Material provided section start

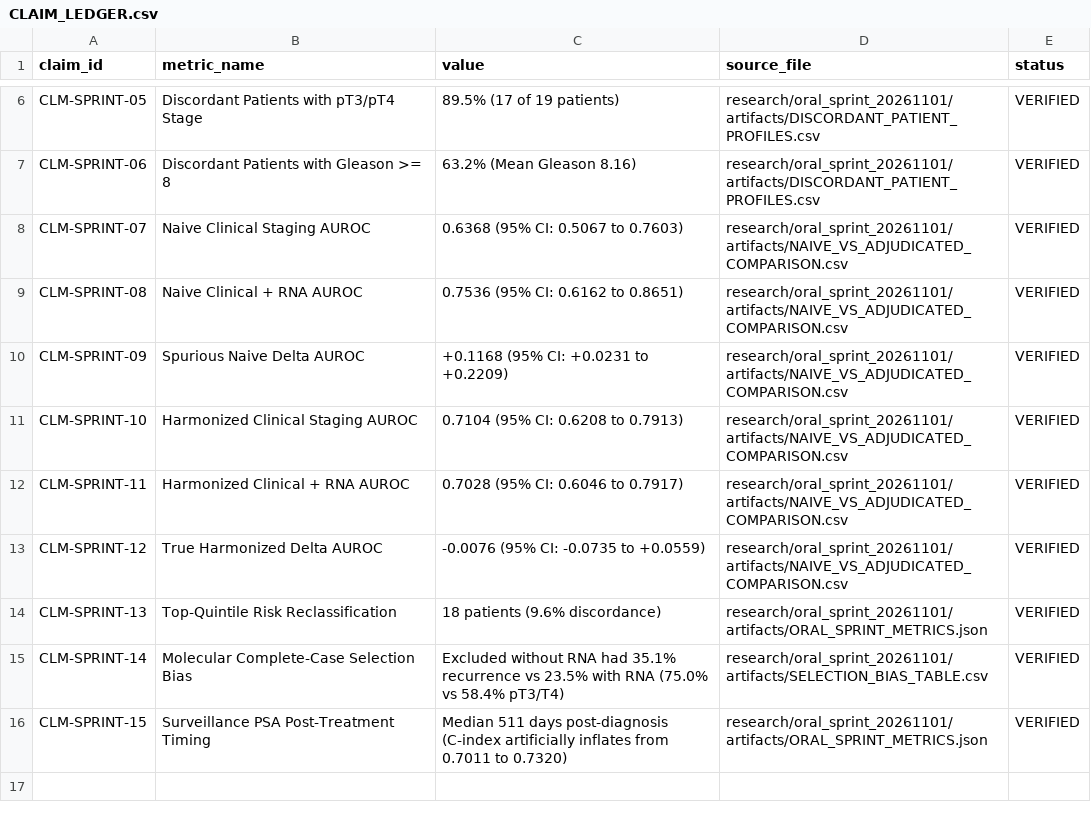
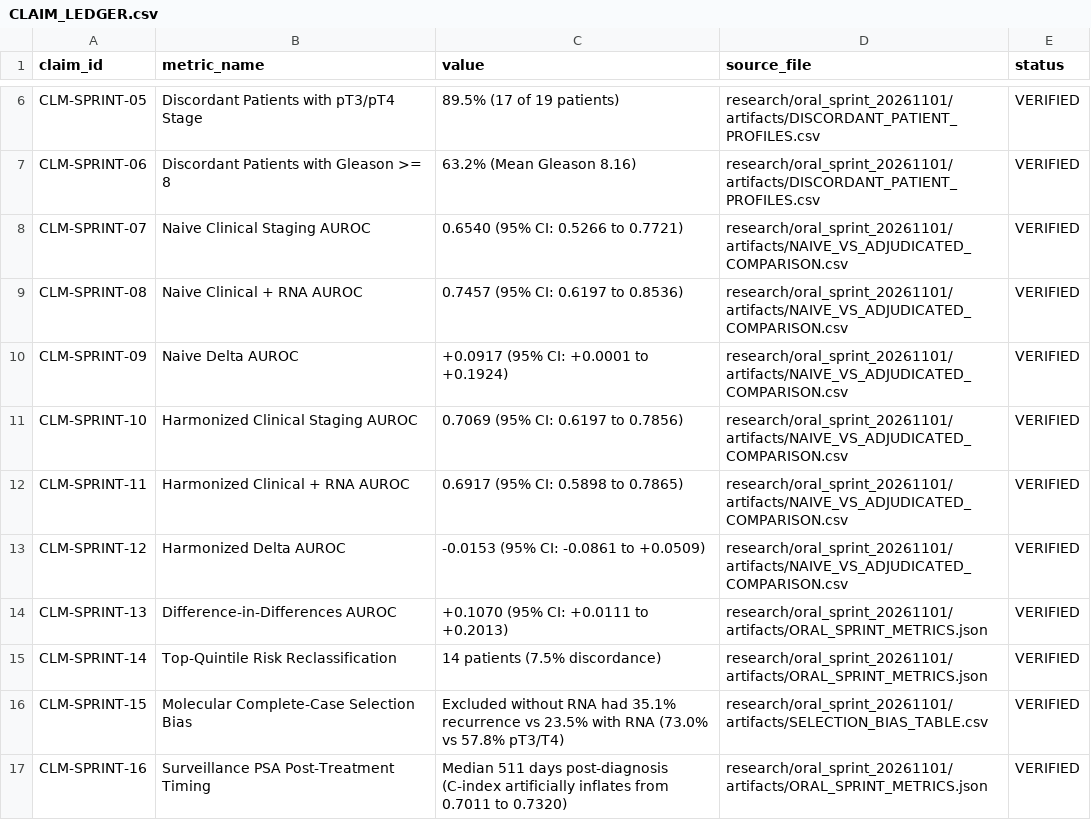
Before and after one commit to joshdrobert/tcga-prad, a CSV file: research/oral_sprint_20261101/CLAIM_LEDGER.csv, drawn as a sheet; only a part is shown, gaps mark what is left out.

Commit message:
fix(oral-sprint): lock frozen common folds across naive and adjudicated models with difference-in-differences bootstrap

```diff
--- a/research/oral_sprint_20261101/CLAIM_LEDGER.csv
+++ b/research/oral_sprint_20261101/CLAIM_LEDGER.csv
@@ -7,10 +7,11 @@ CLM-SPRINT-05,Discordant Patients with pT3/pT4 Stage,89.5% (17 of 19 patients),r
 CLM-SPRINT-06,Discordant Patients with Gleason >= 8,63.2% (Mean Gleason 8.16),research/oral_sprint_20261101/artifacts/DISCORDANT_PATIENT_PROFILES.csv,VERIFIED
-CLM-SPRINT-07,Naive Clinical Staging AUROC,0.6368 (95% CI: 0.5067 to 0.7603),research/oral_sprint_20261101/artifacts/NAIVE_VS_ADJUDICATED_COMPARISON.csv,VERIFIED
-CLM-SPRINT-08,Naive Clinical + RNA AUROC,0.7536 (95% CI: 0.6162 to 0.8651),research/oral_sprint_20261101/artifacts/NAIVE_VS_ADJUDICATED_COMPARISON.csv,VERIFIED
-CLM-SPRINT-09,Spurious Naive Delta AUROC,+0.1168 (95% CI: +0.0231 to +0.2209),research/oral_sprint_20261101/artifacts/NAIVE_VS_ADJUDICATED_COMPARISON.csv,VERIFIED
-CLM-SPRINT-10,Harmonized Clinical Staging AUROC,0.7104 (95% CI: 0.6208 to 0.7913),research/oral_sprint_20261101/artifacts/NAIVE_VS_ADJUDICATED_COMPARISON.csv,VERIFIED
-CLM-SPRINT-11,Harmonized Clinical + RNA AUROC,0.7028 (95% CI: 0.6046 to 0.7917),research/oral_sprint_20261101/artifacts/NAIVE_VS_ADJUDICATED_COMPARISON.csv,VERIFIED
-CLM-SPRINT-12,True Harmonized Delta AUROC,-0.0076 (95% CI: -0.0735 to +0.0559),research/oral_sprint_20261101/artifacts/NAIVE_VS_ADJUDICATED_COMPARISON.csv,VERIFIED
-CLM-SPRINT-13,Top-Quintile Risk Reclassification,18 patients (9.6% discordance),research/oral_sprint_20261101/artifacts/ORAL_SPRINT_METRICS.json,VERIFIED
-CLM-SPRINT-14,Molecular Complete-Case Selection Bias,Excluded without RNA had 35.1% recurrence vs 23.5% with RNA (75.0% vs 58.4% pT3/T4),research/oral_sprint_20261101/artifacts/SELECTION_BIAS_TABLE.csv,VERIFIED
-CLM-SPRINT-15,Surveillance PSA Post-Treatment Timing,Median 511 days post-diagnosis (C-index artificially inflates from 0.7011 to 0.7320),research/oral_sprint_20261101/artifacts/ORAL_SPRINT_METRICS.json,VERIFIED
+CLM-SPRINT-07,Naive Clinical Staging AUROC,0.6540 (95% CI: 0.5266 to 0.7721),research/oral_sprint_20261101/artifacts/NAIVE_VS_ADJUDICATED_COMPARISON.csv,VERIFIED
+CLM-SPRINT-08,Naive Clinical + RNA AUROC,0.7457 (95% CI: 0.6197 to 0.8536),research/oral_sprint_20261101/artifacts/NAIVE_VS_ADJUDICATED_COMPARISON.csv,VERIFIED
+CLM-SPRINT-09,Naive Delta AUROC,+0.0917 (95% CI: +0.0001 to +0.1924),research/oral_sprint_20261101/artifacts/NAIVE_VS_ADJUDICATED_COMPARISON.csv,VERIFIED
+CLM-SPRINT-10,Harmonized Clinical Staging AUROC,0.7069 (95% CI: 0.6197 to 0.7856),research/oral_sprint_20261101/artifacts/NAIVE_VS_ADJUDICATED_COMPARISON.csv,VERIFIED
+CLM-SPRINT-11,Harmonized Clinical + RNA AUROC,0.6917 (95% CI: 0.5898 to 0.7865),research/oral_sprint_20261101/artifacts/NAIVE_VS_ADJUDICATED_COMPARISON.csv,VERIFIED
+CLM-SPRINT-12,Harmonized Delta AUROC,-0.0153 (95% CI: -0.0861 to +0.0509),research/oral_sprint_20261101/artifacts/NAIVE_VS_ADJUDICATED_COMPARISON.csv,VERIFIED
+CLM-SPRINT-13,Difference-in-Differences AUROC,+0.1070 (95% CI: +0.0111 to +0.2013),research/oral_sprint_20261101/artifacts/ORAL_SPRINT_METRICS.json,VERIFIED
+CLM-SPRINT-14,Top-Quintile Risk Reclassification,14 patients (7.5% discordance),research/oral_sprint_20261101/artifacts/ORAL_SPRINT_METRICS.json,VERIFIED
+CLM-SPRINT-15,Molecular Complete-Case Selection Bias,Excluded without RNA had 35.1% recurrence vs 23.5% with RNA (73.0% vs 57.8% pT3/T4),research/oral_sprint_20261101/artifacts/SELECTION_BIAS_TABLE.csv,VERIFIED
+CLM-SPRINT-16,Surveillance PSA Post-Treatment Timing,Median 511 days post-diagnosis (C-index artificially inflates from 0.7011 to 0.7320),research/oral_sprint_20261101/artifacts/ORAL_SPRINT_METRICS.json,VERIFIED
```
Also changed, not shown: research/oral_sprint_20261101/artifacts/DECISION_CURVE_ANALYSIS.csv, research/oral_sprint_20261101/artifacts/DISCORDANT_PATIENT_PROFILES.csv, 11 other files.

Material provided section end

Task item
Once the pictures are set aside, repeat each entry exactly as it stands.

The answer
Before and after one commit to joshdrobert/tcga-prad, a CSV file: research/oral_sprint_20261101/CLAIM_LEDGER.csv, drawn as a sheet; only a part is shown, gaps mark what is left out.

Commit message:
fix(oral-sprint): lock frozen common folds across naive and adjudicated models with difference-in-differences bootstrap

```diff
--- a/research/oral_sprint_20261101/CLAIM_LEDGER.csv
+++ b/research/oral_sprint_20261101/CLAIM_LEDGER.csv
@@ -7,10 +7,11 @@ CLM-SPRINT-05,Discordant Patients with pT3/pT4 Stage,89.5% (17 of 19 patients),r
 CLM-SPRINT-06,Discordant Patients with Gleason >= 8,63.2% (Mean Gleason 8.16),research/oral_sprint_20261101/artifacts/DISCORDANT_PATIENT_PROFILES.csv,VERIFIED
-CLM-SPRINT-07,Naive Clinical Staging AUROC,0.6368 (95% CI: 0.5067 to 0.7603),research/oral_sprint_20261101/artifacts/NAIVE_VS_ADJUDICATED_COMPARISON.csv,VERIFIED
-CLM-SPRINT-08,Naive Clinical + RNA AUROC,0.7536 (95% CI: 0.6162 to 0.8651),research/oral_sprint_20261101/artifacts/NAIVE_VS_ADJUDICATED_COMPARISON.csv,VERIFIED
-CLM-SPRINT-09,Spurious Naive Delta AUROC,+0.1168 (95% CI: +0.0231 to +0.2209),research/oral_sprint_20261101/artifacts/NAIVE_VS_ADJUDICATED_COMPARISON.csv,VERIFIED
-CLM-SPRINT-10,Harmonized Clinical Staging AUROC,0.7104 (95% CI: 0.6208 to 0.7913),research/oral_sprint_20261101/artifacts/NAIVE_VS_ADJUDICATED_COMPARISON.csv,VERIFIED
-CLM-SPRINT-11,Harmonized Clinical + RNA AUROC,0.7028 (95% CI: 0.6046 to 0.7917),research/oral_sprint_20261101/artifacts/NAIVE_VS_ADJUDICATED_COMPARISON.csv,VERIFIED
-CLM-SPRINT-12,True Harmonized Delta AUROC,-0.0076 (95% CI: -0.0735 to +0.0559),research/oral_sprint_20261101/artifacts/NAIVE_VS_ADJUDICATED_COMPARISON.csv,VERIFIED
-CLM-SPRINT-13,Top-Quintile Risk Reclassification,18 patients (9.6% discordance),research/oral_sprint_20261101/artifacts/ORAL_SPRINT_METRICS.json,VERIFIED
-CLM-SPRINT-14,Molecular Complete-Case Selection Bias,Excluded without RNA had 35.1% recurrence vs 23.5% with RNA (75.0% vs 58.4% pT3/T4),research/oral_sprint_20261101/artifacts/SELECTION_BIAS_TABLE.csv,VERIFIED
-CLM-SPRINT-15,Surveillance PSA Post-Treatment Timing,Median 511 days post-diagnosis (C-index artificially inflates from 0.7011 to 0.7320),research/oral_sprint_20261101/artifacts/ORAL_SPRINT_METRICS.json,VERIFIED
+CLM-SPRINT-07,Naive Clinical Staging AUROC,0.6540 (95% CI: 0.5266 to 0.7721),research/oral_sprint_20261101/artifacts/NAIVE_VS_ADJUDICATED_COMPARISON.csv,VERIFIED
+CLM-SPRINT-08,Naive Clinical + RNA AUROC,0.7457 (95% CI: 0.6197 to 0.8536),research/oral_sprint_20261101/artifacts/NAIVE_VS_ADJUDICATED_COMPARISON.csv,VERIFIED
+CLM-SPRINT-09,Naive Delta AUROC,+0.0917 (95% CI: +0.0001 to +0.1924),research/oral_sprint_20261101/artifacts/NAIVE_VS_ADJUDICATED_COMPARISON.csv,VERIFIED
+CLM-SPRINT-10,Harmonized Clinical Staging AUROC,0.7069 (95% CI: 0.6197 to 0.7856),research/oral_sprint_20261101/artifacts/NAIVE_VS_ADJUDICATED_COMPARISON.csv,VERIFIED
+CLM-SPRINT-11,Harmonized Clinical + RNA AUROC,0.6917 (95% CI: 0.5898 to 0.7865),research/oral_sprint_20261101/artifacts/NAIVE_VS_ADJUDICATED_COMPARISON.csv,VERIFIED
+CLM-SPRINT-12,Harmonized Delta AUROC,-0.0153 (95% CI: -0.0861 to +0.0509),research/oral_sprint_20261101/artifacts/NAIVE_VS_ADJUDICATED_COMPARISON.csv,VERIFIED
+CLM-SPRINT-13,Difference-in-Differences AUROC,+0.1070 (95% CI: +0.0111 to +0.2013),research/oral_sprint_20261101/artifacts/ORAL_SPRINT_METRICS.json,VERIFIED
+CLM-SPRINT-14,Top-Quintile Risk Reclassification,14 patients (7.5% discordance),research/oral_sprint_20261101/artifacts/ORAL_SPRINT_METRICS.json,VERIFIED
+CLM-SPRINT-15,Molecular Complete-Case Selection Bias,Excluded without RNA had 35.1% recurrence vs 23.5% with RNA (73.0% vs 57.8% pT3/T4),research/oral_sprint_20261101/artifacts/SELECTION_BIAS_TABLE.csv,VERIFIED
+CLM-SPRINT-16,Surveillance PSA Post-Treatment Timing,Median 511 days post-diagnosis (C-index artificially inflates from 0.7011 to 0.7320),research/oral_sprint_20261101/artifacts/ORAL_SPRINT_METRICS.json,VERIFIED
```
Also changed, not shown: research/oral_sprint_20261101/artifacts/DECISION_CURVE_ANALYSIS.csv, research/oral_sprint_20261101/artifacts/DISCORDANT_PATIENT_PROFILES.csv, 11 other files.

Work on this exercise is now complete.